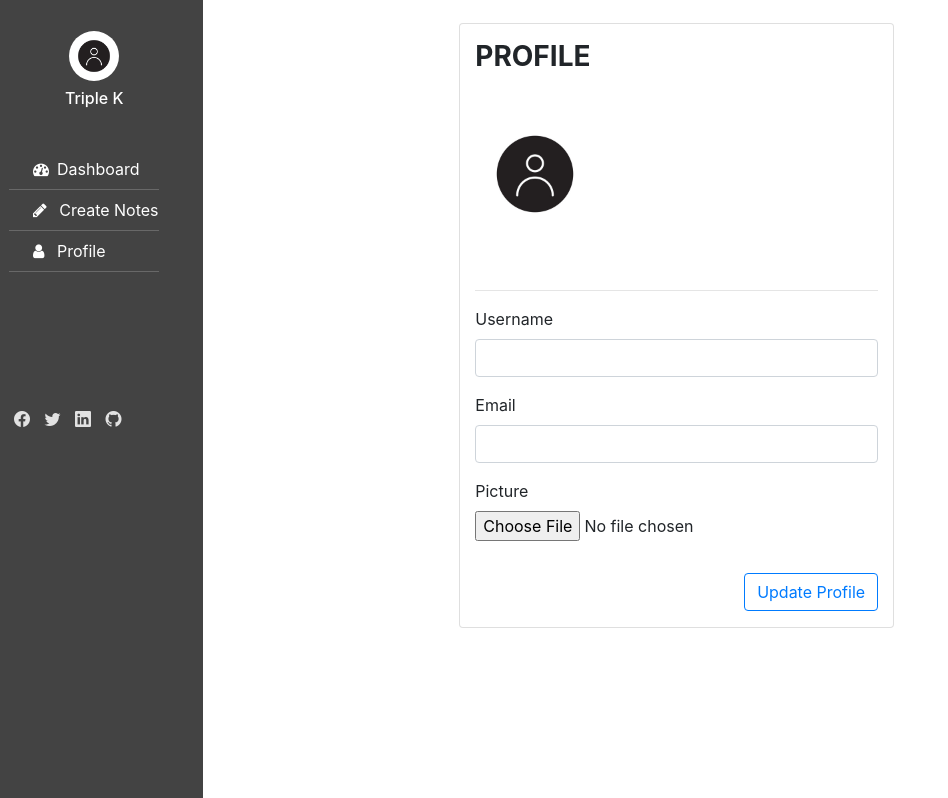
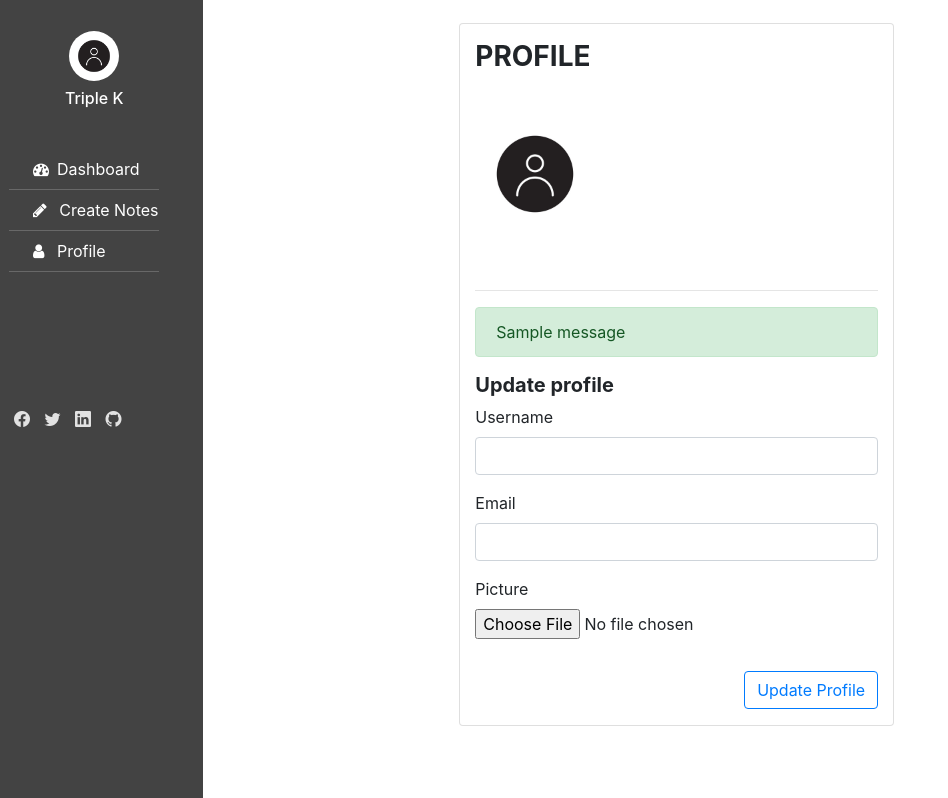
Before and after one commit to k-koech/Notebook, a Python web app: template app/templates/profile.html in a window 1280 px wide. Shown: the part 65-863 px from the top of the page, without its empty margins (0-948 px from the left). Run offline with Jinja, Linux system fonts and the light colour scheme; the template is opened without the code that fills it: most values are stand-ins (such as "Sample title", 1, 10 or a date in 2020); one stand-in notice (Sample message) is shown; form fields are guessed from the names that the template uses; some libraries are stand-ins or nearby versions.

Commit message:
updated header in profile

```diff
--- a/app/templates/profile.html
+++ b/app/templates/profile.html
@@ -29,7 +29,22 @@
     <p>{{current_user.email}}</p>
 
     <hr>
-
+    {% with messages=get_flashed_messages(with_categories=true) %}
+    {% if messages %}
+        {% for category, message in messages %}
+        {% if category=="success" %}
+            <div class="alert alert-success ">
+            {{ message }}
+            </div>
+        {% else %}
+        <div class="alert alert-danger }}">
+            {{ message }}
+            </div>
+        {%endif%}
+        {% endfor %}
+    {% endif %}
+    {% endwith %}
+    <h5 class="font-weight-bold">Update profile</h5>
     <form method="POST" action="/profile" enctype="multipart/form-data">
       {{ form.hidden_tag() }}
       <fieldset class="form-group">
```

————————

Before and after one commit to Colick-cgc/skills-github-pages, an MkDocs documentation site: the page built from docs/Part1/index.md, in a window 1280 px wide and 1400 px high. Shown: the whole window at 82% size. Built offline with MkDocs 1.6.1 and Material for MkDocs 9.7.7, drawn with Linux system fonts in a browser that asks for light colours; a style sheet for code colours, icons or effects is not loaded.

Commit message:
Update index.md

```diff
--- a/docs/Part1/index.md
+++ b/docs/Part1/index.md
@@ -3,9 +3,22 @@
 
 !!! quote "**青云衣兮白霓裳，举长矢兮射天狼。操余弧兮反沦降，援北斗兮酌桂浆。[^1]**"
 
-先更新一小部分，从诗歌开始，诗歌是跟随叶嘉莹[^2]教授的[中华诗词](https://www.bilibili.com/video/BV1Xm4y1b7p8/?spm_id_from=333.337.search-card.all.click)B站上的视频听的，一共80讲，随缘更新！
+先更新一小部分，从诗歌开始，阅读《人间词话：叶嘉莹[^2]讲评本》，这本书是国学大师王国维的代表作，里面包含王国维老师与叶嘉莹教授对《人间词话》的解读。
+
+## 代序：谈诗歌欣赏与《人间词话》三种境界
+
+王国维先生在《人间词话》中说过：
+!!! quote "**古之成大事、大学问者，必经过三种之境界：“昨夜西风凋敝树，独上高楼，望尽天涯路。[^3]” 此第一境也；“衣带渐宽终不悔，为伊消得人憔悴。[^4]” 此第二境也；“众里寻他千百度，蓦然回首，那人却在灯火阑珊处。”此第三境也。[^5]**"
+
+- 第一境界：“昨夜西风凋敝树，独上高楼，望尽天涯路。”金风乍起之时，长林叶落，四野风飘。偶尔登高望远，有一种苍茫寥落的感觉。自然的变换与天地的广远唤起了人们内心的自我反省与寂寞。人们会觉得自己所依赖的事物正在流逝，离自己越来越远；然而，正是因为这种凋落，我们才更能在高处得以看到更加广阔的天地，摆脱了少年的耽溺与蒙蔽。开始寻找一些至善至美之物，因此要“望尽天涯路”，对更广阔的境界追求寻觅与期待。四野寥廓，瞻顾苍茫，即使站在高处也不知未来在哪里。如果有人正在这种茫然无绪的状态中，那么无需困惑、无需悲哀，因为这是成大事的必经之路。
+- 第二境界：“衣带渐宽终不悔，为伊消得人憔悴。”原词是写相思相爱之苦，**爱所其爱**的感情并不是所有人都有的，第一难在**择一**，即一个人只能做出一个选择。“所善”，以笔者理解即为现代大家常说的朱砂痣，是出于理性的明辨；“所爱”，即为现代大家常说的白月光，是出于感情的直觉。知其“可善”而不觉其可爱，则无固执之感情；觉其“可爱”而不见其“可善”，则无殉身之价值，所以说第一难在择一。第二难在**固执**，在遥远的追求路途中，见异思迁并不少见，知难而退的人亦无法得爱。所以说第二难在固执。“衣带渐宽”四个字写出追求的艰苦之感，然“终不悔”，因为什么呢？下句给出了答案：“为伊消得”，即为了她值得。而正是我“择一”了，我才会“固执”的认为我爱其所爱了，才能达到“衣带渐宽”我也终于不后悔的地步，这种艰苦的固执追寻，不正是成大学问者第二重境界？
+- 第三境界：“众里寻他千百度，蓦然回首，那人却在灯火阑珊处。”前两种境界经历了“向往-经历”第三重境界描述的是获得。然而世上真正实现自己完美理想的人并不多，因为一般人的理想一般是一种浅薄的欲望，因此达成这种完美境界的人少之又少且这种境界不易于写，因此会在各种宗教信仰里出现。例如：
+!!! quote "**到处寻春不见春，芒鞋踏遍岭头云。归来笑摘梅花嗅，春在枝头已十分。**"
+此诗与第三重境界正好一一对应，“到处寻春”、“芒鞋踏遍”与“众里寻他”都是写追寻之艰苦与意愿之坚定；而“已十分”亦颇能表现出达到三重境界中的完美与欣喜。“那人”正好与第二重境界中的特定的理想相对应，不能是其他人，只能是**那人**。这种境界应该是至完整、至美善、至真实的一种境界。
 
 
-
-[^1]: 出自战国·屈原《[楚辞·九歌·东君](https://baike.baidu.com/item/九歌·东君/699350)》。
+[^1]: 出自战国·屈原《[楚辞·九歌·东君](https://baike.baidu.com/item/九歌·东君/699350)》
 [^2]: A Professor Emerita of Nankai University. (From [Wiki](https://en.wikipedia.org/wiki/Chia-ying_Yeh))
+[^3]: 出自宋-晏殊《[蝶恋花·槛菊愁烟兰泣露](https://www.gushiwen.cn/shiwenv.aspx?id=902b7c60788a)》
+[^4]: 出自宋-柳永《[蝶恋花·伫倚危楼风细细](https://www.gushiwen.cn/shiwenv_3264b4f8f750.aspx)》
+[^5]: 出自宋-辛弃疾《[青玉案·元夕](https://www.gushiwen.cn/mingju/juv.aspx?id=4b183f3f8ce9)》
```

————————

__Aim of the task__: Return each full line of the entries that contains the word "messages".

__The completed task__:
+    {% with messages=get_flashed_messages(with_categories=true) %}
+    {% if messages %}
+        {% for category, message in messages %}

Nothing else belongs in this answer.